## REQUIREMENT
Return the listing below exactly, with the pictures dropped.

## DATA EXTRACTS
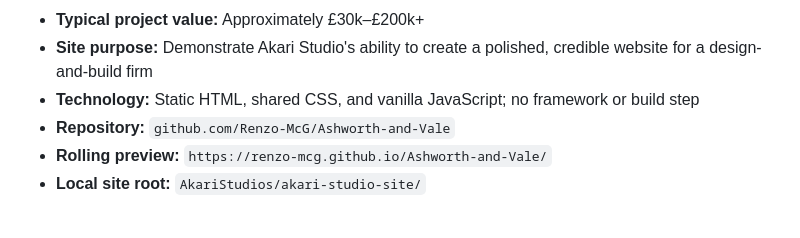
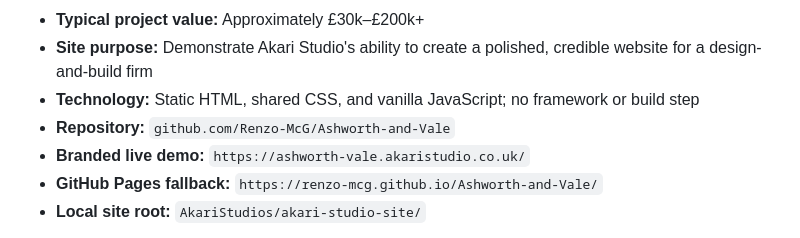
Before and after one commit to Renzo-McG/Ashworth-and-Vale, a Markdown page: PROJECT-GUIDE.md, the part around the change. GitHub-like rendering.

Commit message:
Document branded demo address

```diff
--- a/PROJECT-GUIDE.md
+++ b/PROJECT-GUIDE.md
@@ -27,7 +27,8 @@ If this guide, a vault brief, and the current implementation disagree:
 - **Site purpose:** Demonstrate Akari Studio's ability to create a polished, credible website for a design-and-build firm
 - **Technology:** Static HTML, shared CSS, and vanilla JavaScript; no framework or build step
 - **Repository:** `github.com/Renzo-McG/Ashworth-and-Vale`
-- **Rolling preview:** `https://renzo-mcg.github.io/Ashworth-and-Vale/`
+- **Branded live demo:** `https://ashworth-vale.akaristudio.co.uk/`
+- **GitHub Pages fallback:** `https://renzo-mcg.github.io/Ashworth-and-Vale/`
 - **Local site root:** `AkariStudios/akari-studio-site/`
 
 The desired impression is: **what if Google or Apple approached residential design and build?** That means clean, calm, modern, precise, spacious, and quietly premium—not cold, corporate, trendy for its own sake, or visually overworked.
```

## RESULT
Before and after one commit to Renzo-McG/Ashworth-and-Vale, a Markdown page: PROJECT-GUIDE.md, the part around the change. GitHub-like rendering.

Commit message:
Document branded demo address

```diff
--- a/PROJECT-GUIDE.md
+++ b/PROJECT-GUIDE.md
@@ -27,7 +27,8 @@ If this guide, a vault brief, and the current implementation disagree:
 - **Site purpose:** Demonstrate Akari Studio's ability to create a polished, credible website for a design-and-build firm
 - **Technology:** Static HTML, shared CSS, and vanilla JavaScript; no framework or build step
 - **Repository:** `github.com/Renzo-McG/Ashworth-and-Vale`
-- **Rolling preview:** `https://renzo-mcg.github.io/Ashworth-and-Vale/`
+- **Branded live demo:** `https://ashworth-vale.akaristudio.co.uk/`
+- **GitHub Pages fallback:** `https://renzo-mcg.github.io/Ashworth-and-Vale/`
 - **Local site root:** `AkariStudios/akari-studio-site/`
 
 The desired impression is: **what if Google or Apple approached residential design and build?** That means clean, calm, modern, precise, spacious, and quietly premium—not cold, corporate, trendy for its own sake, or visually overworked.
```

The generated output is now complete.